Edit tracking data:
§

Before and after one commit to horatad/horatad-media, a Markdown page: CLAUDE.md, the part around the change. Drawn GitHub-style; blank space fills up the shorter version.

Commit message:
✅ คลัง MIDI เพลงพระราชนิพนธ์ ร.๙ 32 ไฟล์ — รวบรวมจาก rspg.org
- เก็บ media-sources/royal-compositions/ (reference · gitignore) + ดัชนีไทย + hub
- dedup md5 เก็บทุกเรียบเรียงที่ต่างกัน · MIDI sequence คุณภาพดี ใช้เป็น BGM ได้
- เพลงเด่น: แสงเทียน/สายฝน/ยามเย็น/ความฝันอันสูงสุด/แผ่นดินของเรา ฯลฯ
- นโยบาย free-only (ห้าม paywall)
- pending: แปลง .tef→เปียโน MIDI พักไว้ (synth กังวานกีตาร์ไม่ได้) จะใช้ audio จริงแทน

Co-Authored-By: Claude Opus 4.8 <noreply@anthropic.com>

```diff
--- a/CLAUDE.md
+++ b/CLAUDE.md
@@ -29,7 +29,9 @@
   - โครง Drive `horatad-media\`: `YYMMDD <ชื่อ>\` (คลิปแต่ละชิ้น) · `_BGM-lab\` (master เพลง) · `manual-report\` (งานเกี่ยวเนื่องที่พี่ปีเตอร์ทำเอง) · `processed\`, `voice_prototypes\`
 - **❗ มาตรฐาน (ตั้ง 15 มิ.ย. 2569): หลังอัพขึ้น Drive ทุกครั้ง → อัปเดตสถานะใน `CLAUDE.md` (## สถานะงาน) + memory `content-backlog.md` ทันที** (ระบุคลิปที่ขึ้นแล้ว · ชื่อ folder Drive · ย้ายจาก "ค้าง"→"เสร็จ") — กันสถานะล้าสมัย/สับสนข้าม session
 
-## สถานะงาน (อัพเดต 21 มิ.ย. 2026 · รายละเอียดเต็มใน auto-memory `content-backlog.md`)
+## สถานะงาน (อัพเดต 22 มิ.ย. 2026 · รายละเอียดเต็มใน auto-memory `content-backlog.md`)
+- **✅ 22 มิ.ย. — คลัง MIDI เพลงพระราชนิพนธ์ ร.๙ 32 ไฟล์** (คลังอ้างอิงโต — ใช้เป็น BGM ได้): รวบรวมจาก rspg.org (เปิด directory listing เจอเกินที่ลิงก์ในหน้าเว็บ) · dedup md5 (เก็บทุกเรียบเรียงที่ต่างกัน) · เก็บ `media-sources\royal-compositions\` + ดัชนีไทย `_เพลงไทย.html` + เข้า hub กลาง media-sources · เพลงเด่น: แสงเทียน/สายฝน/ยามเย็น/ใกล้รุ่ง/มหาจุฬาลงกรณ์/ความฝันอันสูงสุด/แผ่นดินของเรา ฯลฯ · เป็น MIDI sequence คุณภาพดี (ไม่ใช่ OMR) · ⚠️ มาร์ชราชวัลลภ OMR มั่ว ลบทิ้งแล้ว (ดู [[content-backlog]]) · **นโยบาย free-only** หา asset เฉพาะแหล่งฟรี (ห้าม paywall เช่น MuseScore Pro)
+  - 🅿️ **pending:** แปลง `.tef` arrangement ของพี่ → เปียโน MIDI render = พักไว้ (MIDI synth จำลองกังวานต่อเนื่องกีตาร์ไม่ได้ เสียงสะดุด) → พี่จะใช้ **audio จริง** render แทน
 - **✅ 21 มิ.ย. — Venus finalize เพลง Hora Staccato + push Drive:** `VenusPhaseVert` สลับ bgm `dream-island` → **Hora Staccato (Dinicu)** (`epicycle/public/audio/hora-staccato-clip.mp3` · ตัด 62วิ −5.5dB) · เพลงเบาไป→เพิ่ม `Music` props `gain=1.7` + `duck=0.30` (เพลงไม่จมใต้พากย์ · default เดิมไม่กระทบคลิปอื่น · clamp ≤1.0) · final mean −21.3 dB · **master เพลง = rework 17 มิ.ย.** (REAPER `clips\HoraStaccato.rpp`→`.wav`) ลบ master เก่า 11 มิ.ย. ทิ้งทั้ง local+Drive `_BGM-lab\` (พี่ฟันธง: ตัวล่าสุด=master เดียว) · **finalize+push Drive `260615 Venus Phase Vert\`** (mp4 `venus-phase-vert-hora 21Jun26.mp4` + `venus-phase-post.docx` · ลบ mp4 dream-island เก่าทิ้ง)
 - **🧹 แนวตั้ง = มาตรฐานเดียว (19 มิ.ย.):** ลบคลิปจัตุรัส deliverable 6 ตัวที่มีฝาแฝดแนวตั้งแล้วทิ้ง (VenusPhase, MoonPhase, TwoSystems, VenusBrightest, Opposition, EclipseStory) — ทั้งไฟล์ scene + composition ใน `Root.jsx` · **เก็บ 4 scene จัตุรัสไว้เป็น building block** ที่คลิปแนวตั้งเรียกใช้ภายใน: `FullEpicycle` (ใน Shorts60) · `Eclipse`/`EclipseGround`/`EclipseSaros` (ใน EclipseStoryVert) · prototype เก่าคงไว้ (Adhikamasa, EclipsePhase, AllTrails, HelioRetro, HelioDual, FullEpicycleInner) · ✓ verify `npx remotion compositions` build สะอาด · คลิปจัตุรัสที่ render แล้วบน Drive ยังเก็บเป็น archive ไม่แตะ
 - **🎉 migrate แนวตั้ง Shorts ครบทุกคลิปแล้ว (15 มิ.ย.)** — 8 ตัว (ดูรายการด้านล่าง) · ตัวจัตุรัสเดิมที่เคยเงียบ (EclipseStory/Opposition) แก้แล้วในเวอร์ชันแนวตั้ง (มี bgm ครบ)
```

§

_Task instructions_:
Repeat the data above exactly.

_Written answer_:
Before and after one commit to horatad/horatad-media, a Markdown page: CLAUDE.md, the part around the change. Drawn GitHub-style; blank space fills up the shorter version.

Commit message:
✅ คลัง MIDI เพลงพระราชนิพนธ์ ร.๙ 32 ไฟล์ — รวบรวมจาก rspg.org
- เก็บ media-sources/royal-compositions/ (reference · gitignore) + ดัชนีไทย + hub
- dedup md5 เก็บทุกเรียบเรียงที่ต่างกัน · MIDI sequence คุณภาพดี ใช้เป็น BGM ได้
- เพลงเด่น: แสงเทียน/สายฝน/ยามเย็น/ความฝันอันสูงสุด/แผ่นดินของเรา ฯลฯ
- นโยบาย free-only (ห้าม paywall)
- pending: แปลง .tef→เปียโน MIDI พักไว้ (synth กังวานกีตาร์ไม่ได้) จะใช้ audio จริงแทน

Co-Authored-By: Claude Opus 4.8 <noreply@anthropic.com>

```diff
--- a/CLAUDE.md
+++ b/CLAUDE.md
@@ -29,7 +29,9 @@
   - โครง Drive `horatad-media\`: `YYMMDD <ชื่อ>\` (คลิปแต่ละชิ้น) · `_BGM-lab\` (master เพลง) · `manual-report\` (งานเกี่ยวเนื่องที่พี่ปีเตอร์ทำเอง) · `processed\`, `voice_prototypes\`
 - **❗ มาตรฐาน (ตั้ง 15 มิ.ย. 2569): หลังอัพขึ้น Drive ทุกครั้ง → อัปเดตสถานะใน `CLAUDE.md` (## สถานะงาน) + memory `content-backlog.md` ทันที** (ระบุคลิปที่ขึ้นแล้ว · ชื่อ folder Drive · ย้ายจาก "ค้าง"→"เสร็จ") — กันสถานะล้าสมัย/สับสนข้าม session
 
-## สถานะงาน (อัพเดต 21 มิ.ย. 2026 · รายละเอียดเต็มใน auto-memory `content-backlog.md`)
+## สถานะงาน (อัพเดต 22 มิ.ย. 2026 · รายละเอียดเต็มใน auto-memory `content-backlog.md`)
+- **✅ 22 มิ.ย. — คลัง MIDI เพลงพระราชนิพนธ์ ร.๙ 32 ไฟล์** (คลังอ้างอิงโต — ใช้เป็น BGM ได้): รวบรวมจาก rspg.org (เปิด directory listing เจอเกินที่ลิงก์ในหน้าเว็บ) · dedup md5 (เก็บทุกเรียบเรียงที่ต่างกัน) · เก็บ `media-sources\royal-compositions\` + ดัชนีไทย `_เพลงไทย.html` + เข้า hub กลาง media-sources · เพลงเด่น: แสงเทียน/สายฝน/ยามเย็น/ใกล้รุ่ง/มหาจุฬาลงกรณ์/ความฝันอันสูงสุด/แผ่นดินของเรา ฯลฯ · เป็น MIDI sequence คุณภาพดี (ไม่ใช่ OMR) · ⚠️ มาร์ชราชวัลลภ OMR มั่ว ลบทิ้งแล้ว (ดู [[content-backlog]]) · **นโยบาย free-only** หา asset เฉพาะแหล่งฟรี (ห้าม paywall เช่น MuseScore Pro)
+  - 🅿️ **pending:** แปลง `.tef` arrangement ของพี่ → เปียโน MIDI render = พักไว้ (MIDI synth จำลองกังวานต่อเนื่องกีตาร์ไม่ได้ เสียงสะดุด) → พี่จะใช้ **audio จริง** render แทน
 - **✅ 21 มิ.ย. — Venus finalize เพลง Hora Staccato + push Drive:** `VenusPhaseVert` สลับ bgm `dream-island` → **Hora Staccato (Dinicu)** (`epicycle/public/audio/hora-staccato-clip.mp3` · ตัด 62วิ −5.5dB) · เพลงเบาไป→เพิ่ม `Music` props `gain=1.7` + `duck=0.30` (เพลงไม่จมใต้พากย์ · default เดิมไม่กระทบคลิปอื่น · clamp ≤1.0) · final mean −21.3 dB · **master เพลง = rework 17 มิ.ย.** (REAPER `clips\HoraStaccato.rpp`→`.wav`) ลบ master เก่า 11 มิ.ย. ทิ้งทั้ง local+Drive `_BGM-lab\` (พี่ฟันธง: ตัวล่าสุด=master เดียว) · **finalize+push Drive `260615 Venus Phase Vert\`** (mp4 `venus-phase-vert-hora 21Jun26.mp4` + `venus-phase-post.docx` · ลบ mp4 dream-island เก่าทิ้ง)
 - **🧹 แนวตั้ง = มาตรฐานเดียว (19 มิ.ย.):** ลบคลิปจัตุรัส deliverable 6 ตัวที่มีฝาแฝดแนวตั้งแล้วทิ้ง (VenusPhase, MoonPhase, TwoSystems, VenusBrightest, Opposition, EclipseStory) — ทั้งไฟล์ scene + composition ใน `Root.jsx` · **เก็บ 4 scene จัตุรัสไว้เป็น building block** ที่คลิปแนวตั้งเรียกใช้ภายใน: `FullEpicycle` (ใน Shorts60) · `Eclipse`/`EclipseGround`/`EclipseSaros` (ใน EclipseStoryVert) · prototype เก่าคงไว้ (Adhikamasa, EclipsePhase, AllTrails, HelioRetro, HelioDual, FullEpicycleInner) · ✓ verify `npx remotion compositions` build สะอาด · คลิปจัตุรัสที่ render แล้วบน Drive ยังเก็บเป็น archive ไม่แตะ
 - **🎉 migrate แนวตั้ง Shorts ครบทุกคลิปแล้ว (15 มิ.ย.)** — 8 ตัว (ดูรายการด้านล่าง) · ตัวจัตุรัสเดิมที่เคยเงียบ (EclipseStory/Opposition) แก้แล้วในเวอร์ชันแนวตั้ง (มี bgm ครบ)
```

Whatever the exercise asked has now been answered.